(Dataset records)

BEGIN

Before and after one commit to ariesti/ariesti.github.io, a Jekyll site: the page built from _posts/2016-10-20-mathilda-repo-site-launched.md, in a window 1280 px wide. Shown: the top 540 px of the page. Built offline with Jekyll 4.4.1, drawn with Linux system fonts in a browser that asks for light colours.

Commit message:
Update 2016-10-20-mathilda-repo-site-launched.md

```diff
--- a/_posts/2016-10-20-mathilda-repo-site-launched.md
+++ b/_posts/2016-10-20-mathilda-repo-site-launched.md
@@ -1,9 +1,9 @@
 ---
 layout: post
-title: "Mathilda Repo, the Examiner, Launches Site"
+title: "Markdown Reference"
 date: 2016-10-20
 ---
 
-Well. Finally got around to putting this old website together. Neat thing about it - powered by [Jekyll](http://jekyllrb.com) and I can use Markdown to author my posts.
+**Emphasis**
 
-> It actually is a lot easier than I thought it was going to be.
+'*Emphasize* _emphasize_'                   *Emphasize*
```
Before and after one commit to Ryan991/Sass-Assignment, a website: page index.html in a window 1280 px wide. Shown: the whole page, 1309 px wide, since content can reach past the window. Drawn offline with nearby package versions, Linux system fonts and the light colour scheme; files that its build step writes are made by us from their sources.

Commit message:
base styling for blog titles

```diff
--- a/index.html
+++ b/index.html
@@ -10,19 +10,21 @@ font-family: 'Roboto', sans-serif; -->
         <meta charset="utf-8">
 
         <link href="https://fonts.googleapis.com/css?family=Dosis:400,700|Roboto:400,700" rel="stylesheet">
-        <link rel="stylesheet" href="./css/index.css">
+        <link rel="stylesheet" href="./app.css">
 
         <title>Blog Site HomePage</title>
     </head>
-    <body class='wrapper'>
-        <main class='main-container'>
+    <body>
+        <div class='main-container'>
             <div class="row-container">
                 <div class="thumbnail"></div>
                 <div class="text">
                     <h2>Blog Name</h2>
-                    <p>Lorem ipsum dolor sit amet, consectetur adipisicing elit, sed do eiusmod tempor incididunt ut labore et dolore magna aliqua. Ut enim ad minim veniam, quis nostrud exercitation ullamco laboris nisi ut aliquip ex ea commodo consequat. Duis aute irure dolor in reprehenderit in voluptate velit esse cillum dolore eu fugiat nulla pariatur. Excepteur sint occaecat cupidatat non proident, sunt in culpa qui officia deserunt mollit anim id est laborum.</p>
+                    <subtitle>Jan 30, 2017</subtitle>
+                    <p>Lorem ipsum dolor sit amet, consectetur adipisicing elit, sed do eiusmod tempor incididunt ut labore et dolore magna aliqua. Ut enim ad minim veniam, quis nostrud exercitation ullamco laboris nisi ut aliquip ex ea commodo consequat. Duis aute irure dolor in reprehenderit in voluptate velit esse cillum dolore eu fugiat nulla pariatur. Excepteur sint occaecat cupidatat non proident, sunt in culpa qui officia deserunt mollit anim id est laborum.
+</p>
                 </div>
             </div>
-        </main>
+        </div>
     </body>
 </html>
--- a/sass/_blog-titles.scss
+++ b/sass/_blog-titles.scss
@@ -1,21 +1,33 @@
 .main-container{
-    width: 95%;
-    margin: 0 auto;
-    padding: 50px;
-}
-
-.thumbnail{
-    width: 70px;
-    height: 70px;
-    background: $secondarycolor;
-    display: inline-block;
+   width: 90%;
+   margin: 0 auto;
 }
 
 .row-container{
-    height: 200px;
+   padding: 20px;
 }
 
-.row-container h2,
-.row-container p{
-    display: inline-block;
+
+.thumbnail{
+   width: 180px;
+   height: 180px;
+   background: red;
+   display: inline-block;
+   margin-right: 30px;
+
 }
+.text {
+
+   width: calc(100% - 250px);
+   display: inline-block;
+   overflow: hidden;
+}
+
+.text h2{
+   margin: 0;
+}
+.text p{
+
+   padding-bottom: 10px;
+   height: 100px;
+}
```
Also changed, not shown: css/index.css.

END

Show all lines above containing "class".

> **Reply to the exercise**:
-    <body class='wrapper'>
-        <main class='main-container'>
+        <div class='main-container'>
             <div class="row-container">
                 <div class="thumbnail"></div>
                 <div class="text">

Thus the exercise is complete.